Sunhee Koo, "Sound of the Border: Music and Identity of Korean Minority Nationality in China" (U Hawaii Press, 2021)

1:09:20
 
Μοίρασέ το
 

Fetch error

Hmmm there seems to be a problem fetching this series right now. Last successful fetch was on January 20, 2022 15:21 (4h ago)

What now? This series will be checked again in the next day. If you believe it should be working, please verify the publisher's feed link below is valid and includes actual episode links. You can contact support to request the feed be immediately fetched.

Manage episode 307887320 series 2508297
Από Marshall Poe ανακαλύφθηκε από την Player FM και την κοινότητά μας - τα πνευματικά δικαιώματα ανήκουν στον εκδότη, όχι στην Player FM και ο ήχος αναπαράγεται απευθείας από τους διακομιστές μας. Πατήστε το κουμπί Εγγραφή για να παρακολουθείτε τις ενημερώσεις στην Player FM ή επικολλήστε το URL feed σε άλλες εφαρμογές podcast.

When faced with some of the complex identity questions which often arise in borderlands, Koreans in China – known as Chosonjok in Korean, Chaoxianzu in Chinese – have long seemed adept at navigating the shifting demands of being both Chinese and Korean.
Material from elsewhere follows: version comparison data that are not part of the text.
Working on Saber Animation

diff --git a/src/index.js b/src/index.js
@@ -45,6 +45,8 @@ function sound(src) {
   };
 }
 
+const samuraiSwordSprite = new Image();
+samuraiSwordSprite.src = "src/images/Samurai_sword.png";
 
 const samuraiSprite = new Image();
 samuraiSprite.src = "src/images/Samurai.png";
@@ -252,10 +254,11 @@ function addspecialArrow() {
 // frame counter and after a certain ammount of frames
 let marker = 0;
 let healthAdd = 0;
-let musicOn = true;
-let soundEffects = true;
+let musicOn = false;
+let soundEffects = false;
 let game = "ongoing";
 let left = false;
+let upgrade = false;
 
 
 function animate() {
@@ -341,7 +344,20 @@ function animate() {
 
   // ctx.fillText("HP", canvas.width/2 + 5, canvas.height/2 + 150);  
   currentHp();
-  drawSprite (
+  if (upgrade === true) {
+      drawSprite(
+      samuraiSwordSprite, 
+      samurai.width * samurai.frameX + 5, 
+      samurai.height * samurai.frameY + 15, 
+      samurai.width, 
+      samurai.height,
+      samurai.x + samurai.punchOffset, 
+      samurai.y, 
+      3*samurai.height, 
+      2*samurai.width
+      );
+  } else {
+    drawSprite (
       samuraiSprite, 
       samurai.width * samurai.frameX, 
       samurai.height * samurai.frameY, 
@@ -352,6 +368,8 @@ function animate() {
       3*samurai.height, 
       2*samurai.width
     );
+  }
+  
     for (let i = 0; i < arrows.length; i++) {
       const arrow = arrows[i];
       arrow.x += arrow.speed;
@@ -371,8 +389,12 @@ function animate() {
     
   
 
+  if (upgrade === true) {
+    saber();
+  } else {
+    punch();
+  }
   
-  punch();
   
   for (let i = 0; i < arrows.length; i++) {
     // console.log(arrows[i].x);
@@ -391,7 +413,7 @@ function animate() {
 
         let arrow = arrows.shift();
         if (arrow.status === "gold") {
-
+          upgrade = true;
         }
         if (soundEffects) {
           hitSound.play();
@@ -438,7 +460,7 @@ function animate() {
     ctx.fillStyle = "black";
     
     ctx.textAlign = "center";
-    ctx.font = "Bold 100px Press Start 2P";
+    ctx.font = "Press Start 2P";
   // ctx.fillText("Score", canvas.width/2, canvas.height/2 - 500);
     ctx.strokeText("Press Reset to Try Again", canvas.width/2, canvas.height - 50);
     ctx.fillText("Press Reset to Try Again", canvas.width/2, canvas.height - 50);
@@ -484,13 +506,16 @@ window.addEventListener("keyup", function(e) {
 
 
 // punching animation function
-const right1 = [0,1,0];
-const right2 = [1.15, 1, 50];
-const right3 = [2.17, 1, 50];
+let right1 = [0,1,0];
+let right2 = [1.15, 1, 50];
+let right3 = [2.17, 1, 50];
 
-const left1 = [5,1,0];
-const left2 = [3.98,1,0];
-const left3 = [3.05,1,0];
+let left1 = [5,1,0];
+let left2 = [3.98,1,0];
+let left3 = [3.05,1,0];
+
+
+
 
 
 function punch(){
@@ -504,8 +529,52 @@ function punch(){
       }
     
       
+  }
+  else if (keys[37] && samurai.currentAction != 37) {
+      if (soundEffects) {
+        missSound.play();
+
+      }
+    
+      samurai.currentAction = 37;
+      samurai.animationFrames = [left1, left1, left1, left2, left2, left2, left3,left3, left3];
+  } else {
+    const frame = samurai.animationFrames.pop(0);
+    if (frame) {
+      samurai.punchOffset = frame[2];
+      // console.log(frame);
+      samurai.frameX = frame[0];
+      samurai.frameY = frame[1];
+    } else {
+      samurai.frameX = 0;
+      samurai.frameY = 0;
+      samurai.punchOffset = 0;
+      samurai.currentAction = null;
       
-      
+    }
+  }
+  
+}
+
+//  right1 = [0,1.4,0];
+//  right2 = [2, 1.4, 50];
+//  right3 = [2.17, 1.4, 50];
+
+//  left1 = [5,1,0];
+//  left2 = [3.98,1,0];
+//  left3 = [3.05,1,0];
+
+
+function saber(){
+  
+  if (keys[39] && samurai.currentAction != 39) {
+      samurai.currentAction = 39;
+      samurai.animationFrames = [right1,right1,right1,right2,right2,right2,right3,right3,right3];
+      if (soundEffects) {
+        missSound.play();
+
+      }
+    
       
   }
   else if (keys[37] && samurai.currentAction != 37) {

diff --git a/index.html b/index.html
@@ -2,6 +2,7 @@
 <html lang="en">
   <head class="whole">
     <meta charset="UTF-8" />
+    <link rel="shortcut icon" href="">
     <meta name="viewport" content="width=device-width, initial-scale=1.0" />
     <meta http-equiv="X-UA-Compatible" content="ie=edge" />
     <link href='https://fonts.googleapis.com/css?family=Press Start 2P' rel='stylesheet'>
Sunhee Koo’s new book, Sound of the Border: Music and Identity of Korean Minority Nationality in China (U Hawaii Press, 2021), makes a strong case for Chaoxianzu music being a clear index of this, reflecting as it does the layered cultural worlds of this community living in Yanbian prefecture where China, North and South Korea, and the wider world collide.

Offering an in-depth account of the shifting styles, genres and themes present in Chaoxianzu musical output across the decades, Koo examines the form and content of Korean folksongs and traditional instrumentation, Chinese- and North Korean-inflected socialist propaganda tunes, and more recent commercialised blends of essentialised ‘ethnic’ music and South Korean pop. Woven into the book’s close musical analysis are rich reflections on the often-tumultuous social and political contexts navigated by Chaoxianzu musicians and their publics over time, all of which reveals that from these intersecting cultural worlds has emerged not so much a musical chimera as a varied and distinctive musical tradition in its own right.

Ed Pulford is a Lecturer in Chinese Studies at the University of Manchester. His research focuses on friendships and histories between the Chinese, Korean and Russian worlds, and indigeneity in northeast Asia.

Learn more about your ad choices. Visit megaphone.fm/adchoices

Support our show by becoming a premium member! https://newbooksnetwork.supportingcast.fm/sociology

1621 επεισόδια